Fall; or, Dodge in Hell
Over my recent vacation, I read Neal Stephenson's latest book Fall; or, Dodge in
Hell, which is a rough sequel to 2011's
REAMDE. I thought I'd write up some brief thoughts I had on it and
maybe some questions for a hypothetical future reader. Like all of Stephenson's work from the last couple of decades,
this book is a meandering combination of science fiction, philosophy, political commentary, and
mythical fantasy. The Kindle edition I read is 880 pages long, and went pretty quickly over four three-hour flights.
In general, I'd give it ★★★☆☆. It's got lots of interesting ideas, but it's shot through with too much ridiculous
libertarian ideology, and it tries to tell too way too many stories in parallel. If you liked Cryptonomicon, you'll
probably like this book, but I would be surprised if anyone likes it enough to plod through it twice.
WARNING: This post will contain significant spoliers for both
Fall and REAMDE; don't keep reading untless you've either read both or are highly confident you aren't going to read
Small update: this website now supports "Dark Mode" on macOS 10.14+ iOS 13+, and the forthcoming Android Q, all using the
prefers-color-scheme CSS media
selector. Let me know if you see anything that looks janky!
Ode to a Pager
I've been on-call for most of the last 11 years. I was on-call for the CS Department at Mudd. I was on-call at
Yelp, in a rotation that at times contained as few as three people. I was on-call at Uber in rotations ranging from one
to twenty people. And I've been on-call at EasyPost — initially in a rotation with one other person, and

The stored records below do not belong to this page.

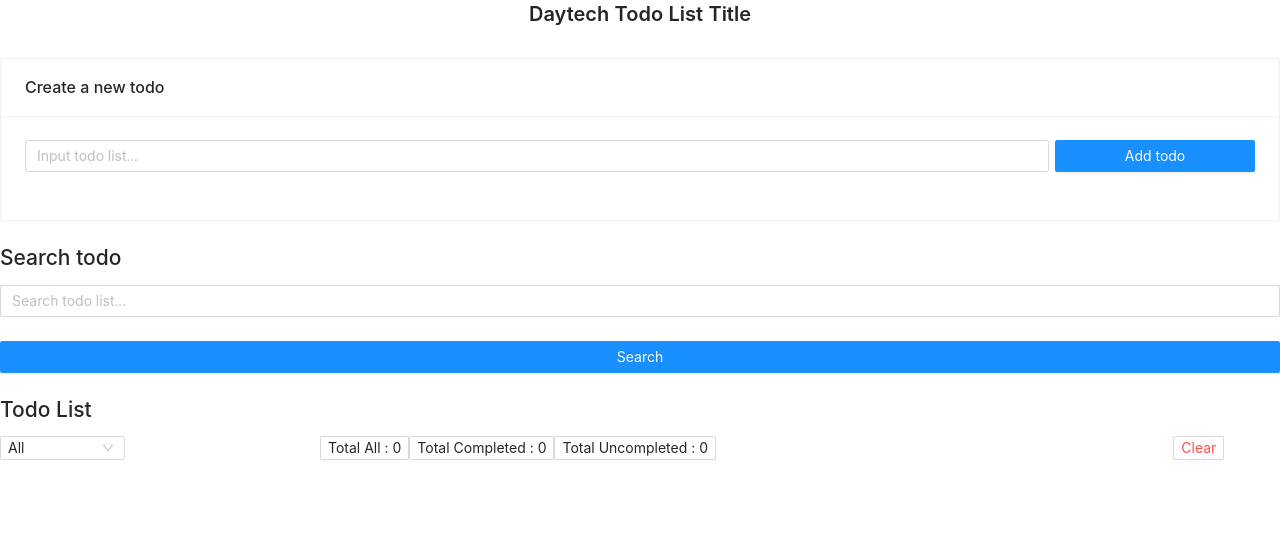
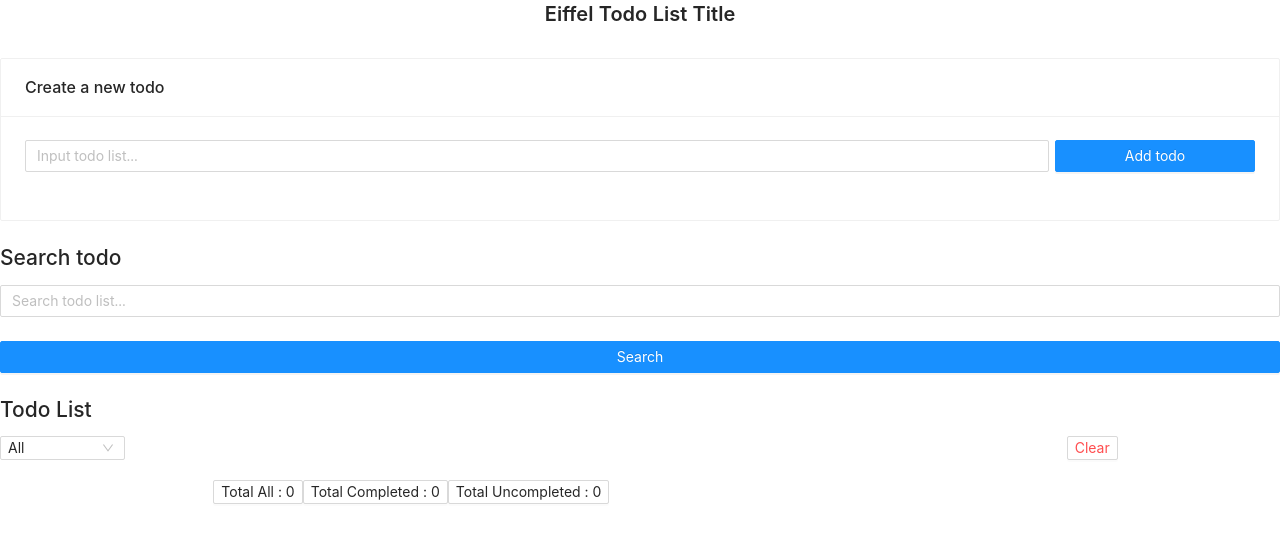
Before and after one commit to khunnunthawat/my-todo-list, a Next.js app: page / in a window 1280 px wide. Shown: the top 542 px of the page. Built offline with nearby package versions, Linux system fonts and the light colour scheme.

Commit message:
edit title

```diff
--- a/src/components/AddTodo.tsx
+++ b/src/components/AddTodo.tsx
@@ -23,7 +23,7 @@ export const AddTodo: React.FC<AddTodoProps> = ({ handleClickAdd }) => {
               name='title'
               rules={[{ required: true, message: 'This field is Todo' }]}
             >
-              <Input placeholder='Input todo list...' />
+              <Input placeholder='Input todo list...' allowClear />
             </Form.Item>
           </Col>
           <Col xs={24} sm={24} md={7} lg={5} xl={4}>
--- a/src/pages/index.tsx
+++ b/src/pages/index.tsx
@@ -76,14 +76,14 @@ const Home = () => {
   return (
     <>
       <Head>
-        <title>Todo List</title>
+        <title>Todo List Antd & Tailwind</title>
         <link rel='icon' href='/favicon.ico' />
       </Head>
       <Layout className='layout'>
         <Content style={{ background: '#ffffff' }}>
           <Row justify='center' align='middle' gutter={[0, 20]}>
             <Col>
-              <Title level={4}>Daytech Todo List Title</Title>
+              <Title level={4}>Eiffel Todo List Title</Title>
             </Col>
 
             <Col span={24}>
@@ -104,7 +104,7 @@ const Home = () => {
                 <h1 className='font-medium text-base'>Todo List</h1>
                 <div className='my-2.5'>
                   <Row>
-                    <Col span={6}>
+                    <Col span={20}>
                       <Select
                         defaultValue='all'
                         style={{ width: 125 }}
@@ -116,18 +116,7 @@ const Home = () => {
                         <Option value='uncompleted'>Uncompleted</Option>
                       </Select>
                     </Col>
-                    <Col span={16}>
-                      <Button size='small'>
-                        Total All : {totalTodos.totalTodo}
-                      </Button>
-                      <Button size='small'>
-                        Total Completed : {totalTodos.completed}
-                      </Button>
-                      <Button size='small'>
-                        Total Uncompleted : {totalTodos.uncompleted}
-                      </Button>
-                    </Col>
-                    <Col span={2}>
+                    <Col span={4}>
                       <Button
                         size='small'
                         type='default'
@@ -140,11 +129,24 @@ const Home = () => {
                     </Col>
                   </Row>
                 </div>
-                <ListTodo
-                  onEditTodo={handleClickEdit}
-                  onCheck={handleClickCheck}
-                />
               </div>
+            </Col>
+
+            <Col span={16}>
+              <Button size='small'>Total All : {totalTodos.totalTodo}</Button>
+              <Button size='small'>
+                Total Completed : {totalTodos.completed}
+              </Button>
+              <Button size='small'>
+                Total Uncompleted : {totalTodos.uncompleted}
+              </Button>
+            </Col>
+
+            <Col span={24}>
+              <ListTodo
+                onEditTodo={handleClickEdit}
+                onCheck={handleClickCheck}
+              />
             </Col>
           </Row>
         </Content>
```
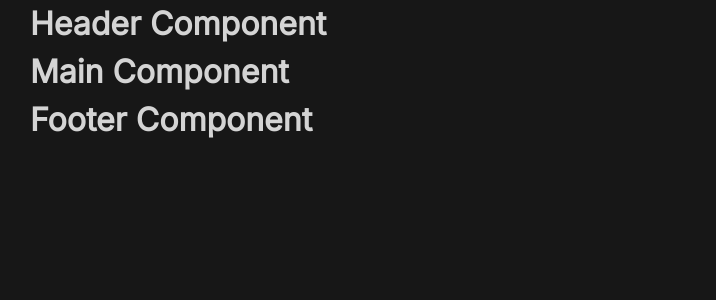
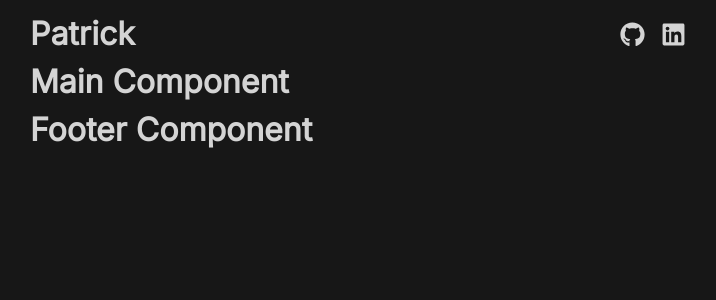
Before and after one commit to koowip/portfolio, a React (Vite) app: page / in a window 1280 px wide. Shown: the top 300 px of the page, without its empty margins (282-998 px from the left). Built offline with nearby package versions, Linux system fonts and the light colour scheme.

Commit message:
Header icon/link working, further style needed. Will probably change to a more muted white.

```diff
--- a/package.json
+++ b/package.json
@@ -11,7 +11,8 @@
   },
   "dependencies": {
     "react": "^18.2.0",
-    "react-dom": "^18.2.0"
+    "react-dom": "^18.2.0",
+    "react-icons": "^5.0.1"
   },
   "devDependencies": {
     "@types/react": "^18.2.43",
--- a/src/App.tsx
+++ b/src/App.tsx
@@ -1,4 +1,4 @@
-import './App.css'
+import '../src/styles/App.css'
 import Footer from './components/Footer'
 import Header from './components/Header'
 import Main from './components/Main'
--- a/src/components/Header.tsx
+++ b/src/components/Header.tsx
@@ -1,8 +1,22 @@
+import { FaGithub } from "react-icons/fa";
+import { FaLinkedin } from "react-icons/fa";
+import '../styles/Header.css';
+
 export default function Header () {
 
   return (
     <>
-    <h1>Header Component</h1>
+    <div className="header-box">
+      <h1>Patrick</h1>
+      <div className="links">
+        <a href="https://github.com/koowip">
+          <FaGithub size={25}/>
+        </a>
+        <a href="https://www.linkedin.com/in/patrickdeanwhiteswe/">
+          <FaLinkedin size={25}/>
+        </a>
+      </div>
+    </div>
     </>
   )
 }
--- a/src/main.tsx
+++ b/src/main.tsx
@@ -1,7 +1,7 @@
 import React from 'react'
 import ReactDOM from 'react-dom/client'
 import App from './App.tsx'
-import './index.css'
+import '../src/styles/index.css'
 
 
 ReactDOM.createRoot(document.getElementById('root')!).render(
--- /dev/null
+++ b/src/styles/Header.css
@@ -0,0 +1,11 @@
+.header-box {
+  display: flex;
+  justify-content: space-between;
+  align-items: center;
+  padding-top: 10px;
+}
+
+.links {
+  display: flex;
+  gap: 1em;
+}
--- a/src/index.css
+++ b/src/styles/index.css
@@ -33,3 +33,14 @@ input, button, textarea, select {
 p, h1, h2, h3, h4, h5, h6 {
   overflow-wrap: break-word;
 }
+
+a, a:visited, a:active {
+  transition: all 0.3s ease-in-out;
+  color: inherit;
+}
+
+a:hover {
+  color: inherit;
+  transform: scale(1.1);
+  filter: brightness(1.2);
+}
```
Also changed, not shown: src/styles/App.css (renamed from src/App.css), 1 other file (tests, documents, lock files or other folders).
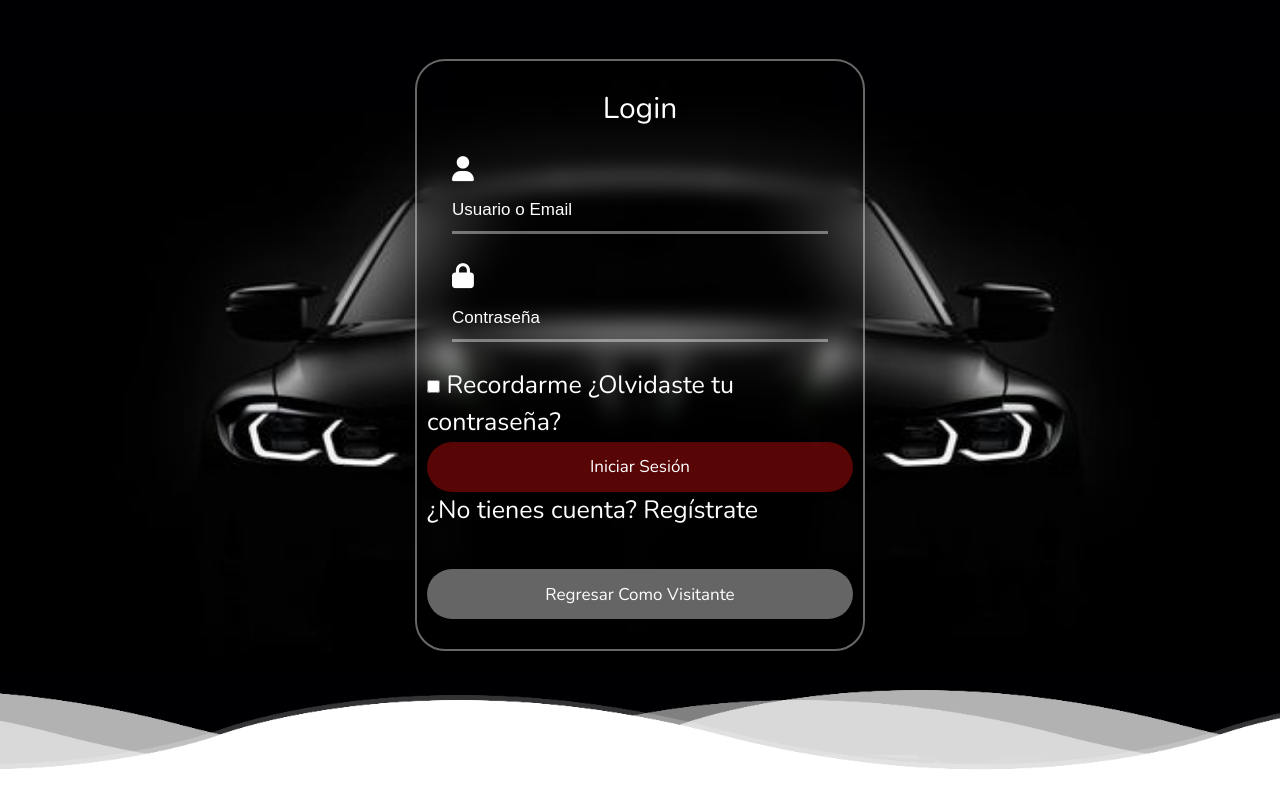
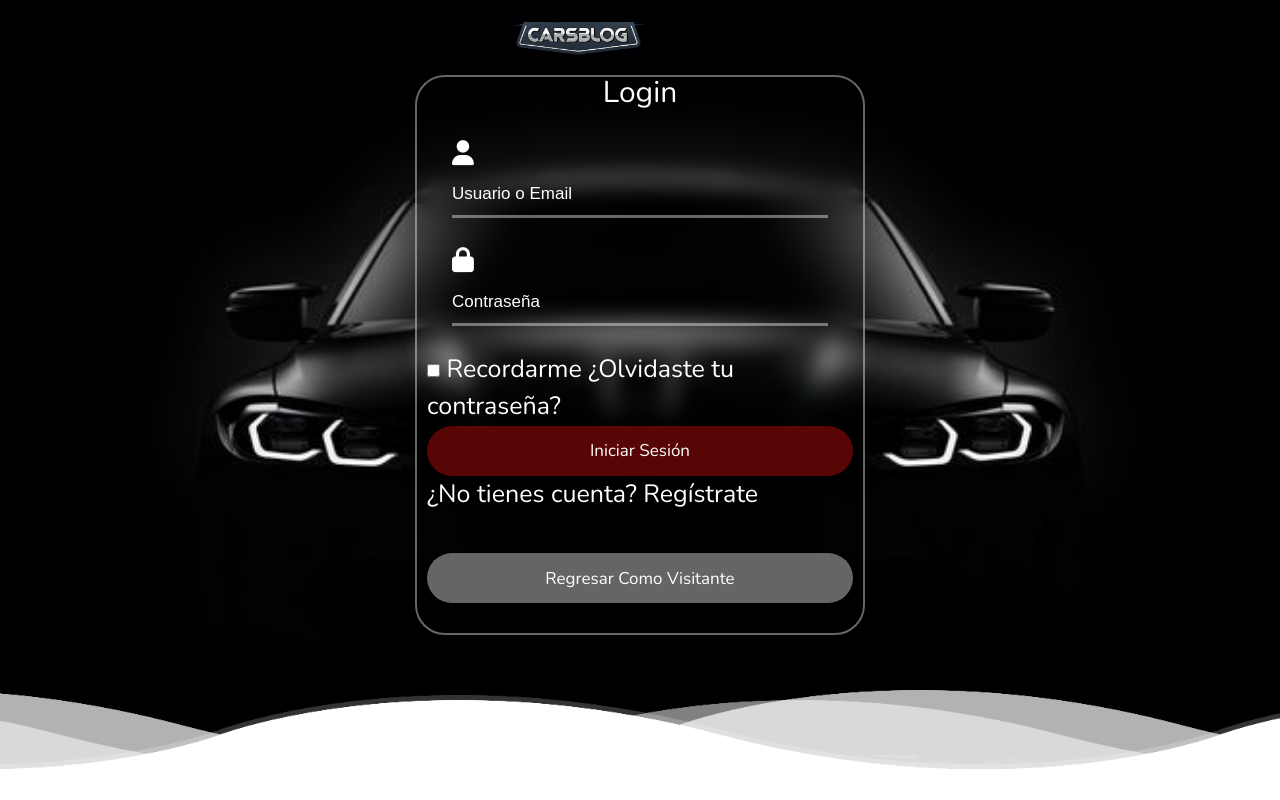
Before and after one commit to zifi0505/CarsBlog, a PHP site: page /views/login.php in a window 1280 px wide. Run offline with PHP 8.4, Linux system fonts and the light colour scheme; some libraries are stand-ins or nearby versions.

Commit message:
logo en el login

```diff
--- a/views/login.php
+++ b/views/login.php
@@ -24,6 +24,10 @@ if (isset($_SESSION["rol"])) {
 <section class="form-main">
     <div class="form-content">
         <div class="box">
+             <!-- ✅ Aquí va la imagen -->
+            <div class="login-img" style="text-align: center; margin-bottom: 20px;">
+                <img src="images/logoCars1.png" alt="Login" style="max-width: 150px; border-radius: 10px;" />
+            </div>
             <h3>Login</h3>
 
             <form action="../controlls/sesion.php" method="post">
```
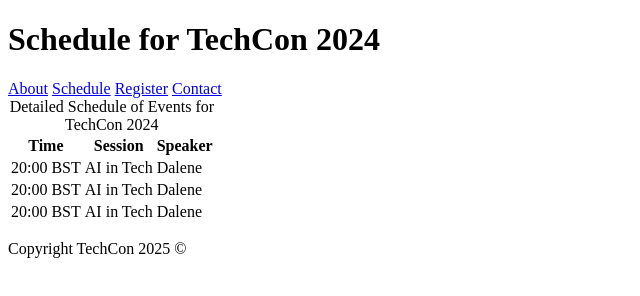
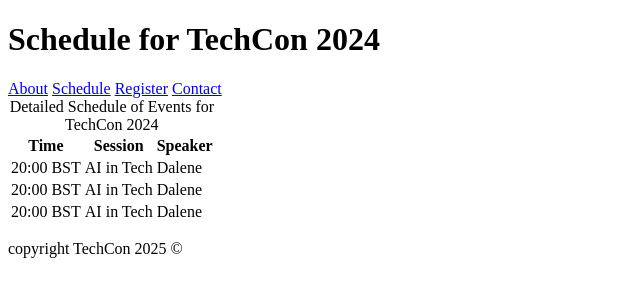
Before and after one commit to YoYo-Python/TechCon_HTML, a plain HTML site: page techcon_website/schedule.html in a window 1280 px wide. Shown: the full height of the page, 0-640 px from the left. Drawn offline with Linux system fonts and the light colour scheme.

Commit message:
TechCon Schedule

```diff
--- a/techcon_website/schedule.html
+++ b/techcon_website/schedule.html
@@ -42,7 +42,7 @@
         </table>
     </main>
     <footer>
-        <p>Copyright TechCon 2025 &copy;</p>
+        <p>copyright TechCon 2025 &copy;</p>
     </footer>
 </body>
 </html>
```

currently with two other people. I have responded to tens of thousands of pages. I have been woken up in the middle of
the night hundreds of times. For the last seven or …
Ditching Gmail After 15 Years
Everyone who even casually follows the tech industry knows, intellectually, that Google builds an enormous dystopian profile of everything you do in order to sell ads.
But I think there's a difference between knowing that Google Analytics is a shameless back door to do cross-site tracking and actually coming face-to-face with your own profile. Yesterday, CNBC featured a
story about a new
Google UI which shows you a list of every purchase that you've made in the last few years:
https://myaccount.google.com/purchases. For me, wide variety of commercial activity — every
purchase I've ever made at a …
GPG Key Transition
My current PGP/GnuPG key is expiring, so I've rolled a new one. The ID of the new key
0x3C7775DD37811E62 (full fingerprint:
1ED5 E5A3 01C3 D109 9040 2289 3C77 75DD 3781 1E62)
and it should be in your favorite keyservers,
cross-signed by my old key. You can also find it at https://files.roguelazer.com/roguelazer.gpg.
It has also been attached to my keybase.io account and my Github
profile. My previous key (
) has not been revoked
and has not been compromised, but you should still stop using it if possible. The new key is a 4096-bit RSA
key with SHA-2 digest signatures — I'm not quite bold enough to switch to ECC for a long-lived key yet.
My signed transition document is below, and can also be found at
you prefer to download it directly.
Additionally, I have generated a separately-signed key with ID
0x233E5EAF0EC3ABA9 (full fingerprint:
14E8 9660 188D BC9B 2C17 67AA 233E 5EAF 0EC3 ABA9). This key should not be used for communication,
but will only be used to sign VCS commits/tags/&c (in Git and perhaps in
Pijul). It's going to be on my [managed] work computer, so treat it with a grain
I went up yesterday with my wife's family to hike around on some Sonoma Land Trust
property up in the North Bay and brought my
camera. It's amazing to
see the hills green and growing after so many years of drought! You can see a
smattering of photos in this flickr
here are some of my favorites:
If you're in Northern California and are physically-able, you should try to get out and enjoy this; it's gorgeous!